Despite the cold temperatures, winter is a fantastic time to be outside. Yet the season is often viewed as something to be endured rather than celebrated. But those who think that way haven’t spent much time enjoying the cold weather. Skiing, snowboarding, snowshoeing, tubing, fat biking, and winter hiking are all excellent ways to spend time outdoors—and if you dress right, you’ll most likely be zipping off layers before you’re through. The key to any winter outdoor adventure is understanding how to dress—and that includes adjusting as your body warms and weather conditions change. With some basic knowledge and a few key pieces of clothing, it’s easy to remain comfortable—and warm—as you enjoy all that the season has to offer outside.
Here are 10 tips for helping you stay warm as you spend time outdoors this year.
1. Learn to Layer
You’ve probably heard this advice your whole life—put on a sweater!—but knowing how to layer is a key to ensuring a safe and comfortable outdoor experience. Layering allows you to help control the movement of heat and moisture your body produces. This means how you dress needs to be activity-specific. How you layer for watching a cold football game from the stands is different than when you’re cross-country skiing. But no matter the activity, you’ll want to dress in four basic layers.

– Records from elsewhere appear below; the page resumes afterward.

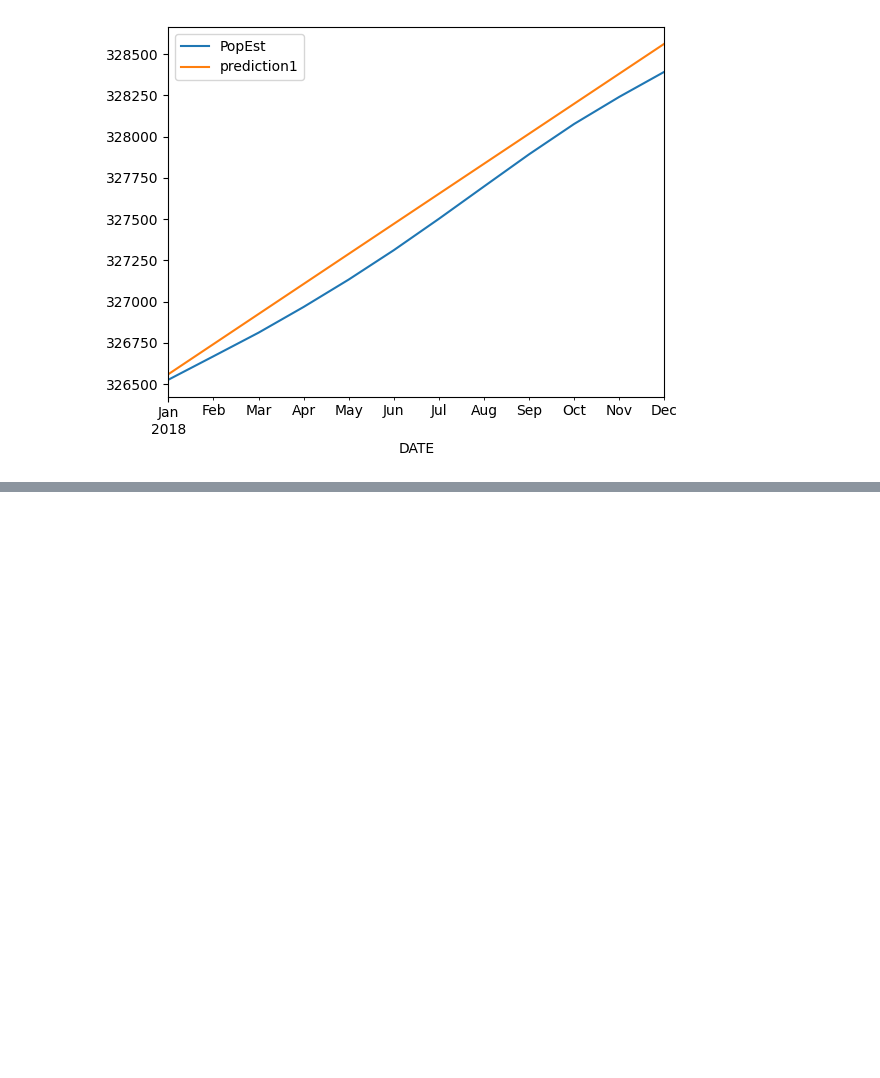
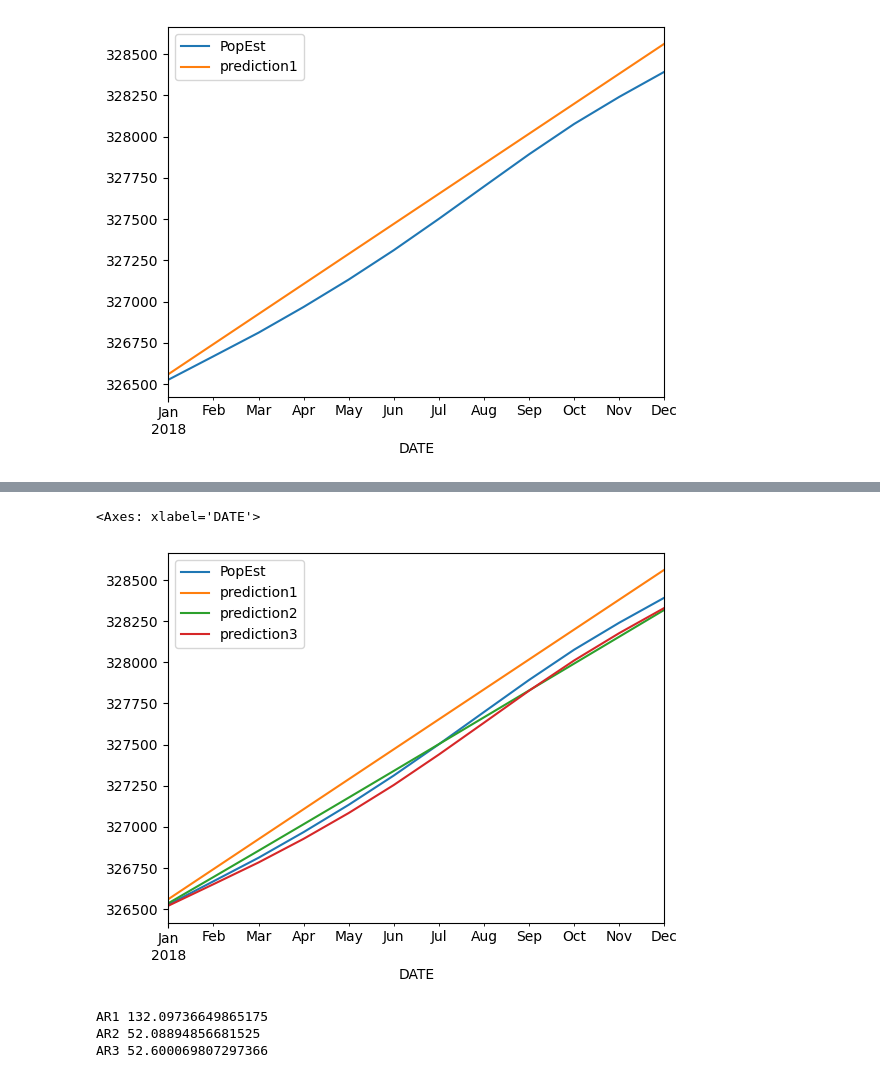
Before and after one commit to nmaiya/ColabTimeSeries, a Jupyter notebook: AutoRegresion.ipynb, the cells around one changed output, grey strips where cells are left out. Saved outputs shown, nothing was run; the diff lists cells and outputs as text; code cells hidden in the pictures; blank space fills up the shorter version.

```diff
--- a/AutoRegresion.ipynb
+++ b/AutoRegresion.ipynb
@@ -102,0 +155,6 @@ prediction1.plot(legend=True)
+# %%
+best_model=AutoReg(train['PopEst'],lags=mod.ar_lags)
+model_fit3=best_model.fit()
+prediction3=model_fit3.predict(start,end)
+prediction3=prediction3.rename('prediction3')
+prediction3
@@ -102,0 +175,8 @@ prediction1.plot(legend=True)
+# %%
+test.plot(legend=True)
+prediction1.plot(legend=True)
+prediction2.plot(legend=True)
+prediction3.plot(legend=True)
+# %% [output]
+<Axes: xlabel='DATE'>
+[figure, added]
@@ -102,0 +185,9 @@ prediction1.plot(legend=True)
+# %%
+labels=['AR1','AR2','AR3']
+preds=[prediction1,prediction2,prediction3]
+for i in range(len(preds)):
+  print(labels[i],np.sqrt(mean_squared_error(test['PopEst'],preds[i])))
+# %% [output]
+AR1 132.09736649865175
+AR2 52.08894856681525
+AR3 52.600069807297366
```
Also changed, not shown: parts of 9 cells of this notebook.
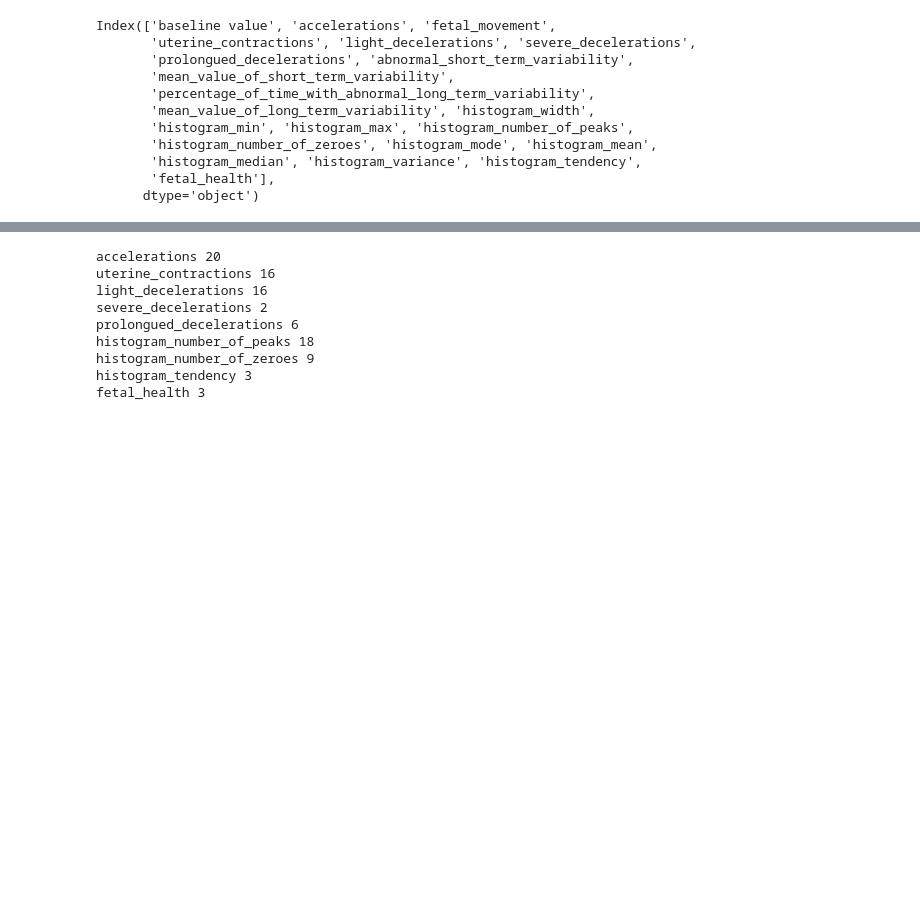
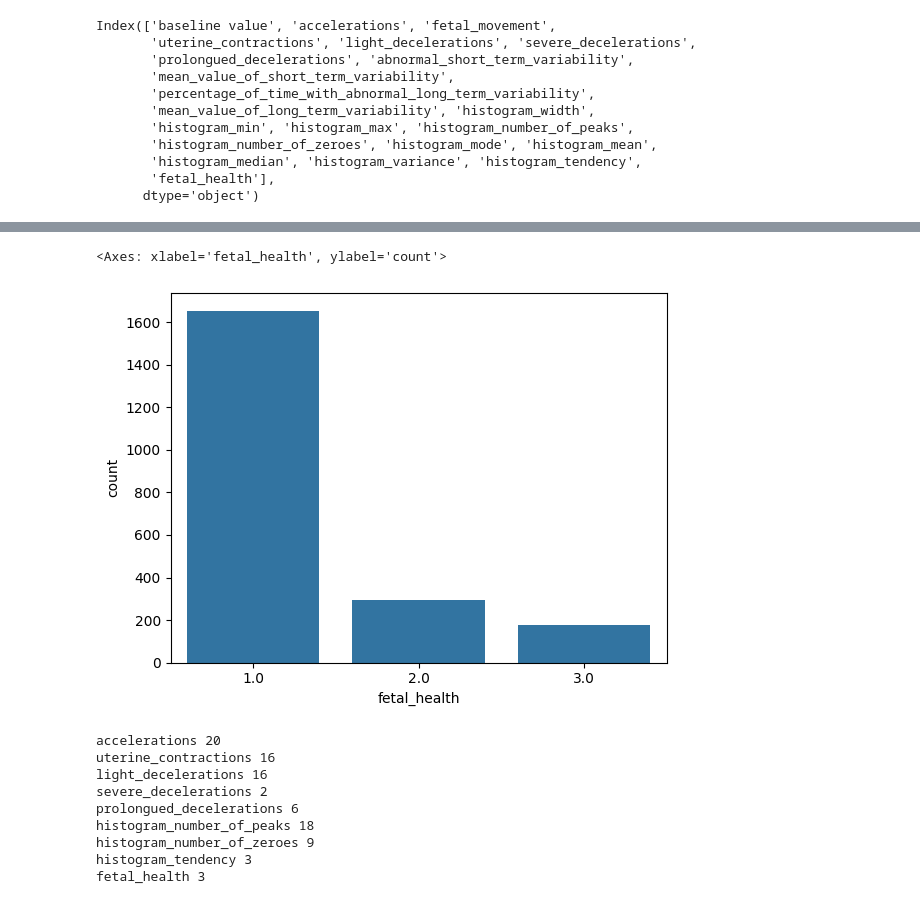
Before and after one commit to AayushParab44/Advanced_Statistics, a Jupyter notebook: EDA_Foetal_Health_Analysis notebook.ipynb, the cells around one changed output, grey strips where cells are left out. Drawn from its saved outputs; the diff is of its cells as text; code cells hidden in the pictures; blank space fills up the shorter version.

```diff
--- a/EDA_Foetal_Health_Analysis notebook.ipynb
+++ b/EDA_Foetal_Health_Analysis notebook.ipynb
@@ -146,3 +160,8 @@ Name: count, dtype: int64
+# %%
+sns.barplot(df['fetal_health'].value_counts())
+# %% [output]
+<Axes: xlabel='fetal_health', ylabel='count'>
+[figure, added]
 # %%
 for i in df.columns:
     if len(df[i].value_counts())<=20:
```
Also changed, not shown: parts of 23 cells of this notebook, 3 other files.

Base layer: This is the next-to-skin layer, so it needs to be comfortable and flexible for easy movement. It needs to provide some insulation, but the primary function is that it’s breathable and moisture-wicking. In basic terms, it needs to pull moisture away from your skin and allow air to circulate. Depending on the weather conditions and activity, you can choose base layers with more or less insulation. A good example is Minus33’s Ticonderoga Lightweight Wool Crew (the Moriah for women) a long-sleeve option that fits most winter activities.
Mid-layer: This second layer is an insulating layer. It, too, should be breathable to help manage moisture and temperature. Merino wool is an excellent option here, as it is naturally breathable yet very good at trapping heat as well. Choose one with a zipper to better help you regulate your temperature as you heat up, such as the Isolation (men)/Sequoia (women) Midweight Wool ¼ Zip.
Insulating layer: When you’re dealing with colder temperatures or more sedentary activities, you’ll want another layer to help keep in the warmth. This could be another wool layer or a fleece. Once again zippers are a good idea to help regulate your body temperature after you warm up.
Outer shell: This is what protects you from the elements. It could be a light windbreaker in moderate conditions or a heavy parka when you really need protection. Look for a top that’s both water-resistant and wind resistant. For those doing aerobic activities, look for one with venting options.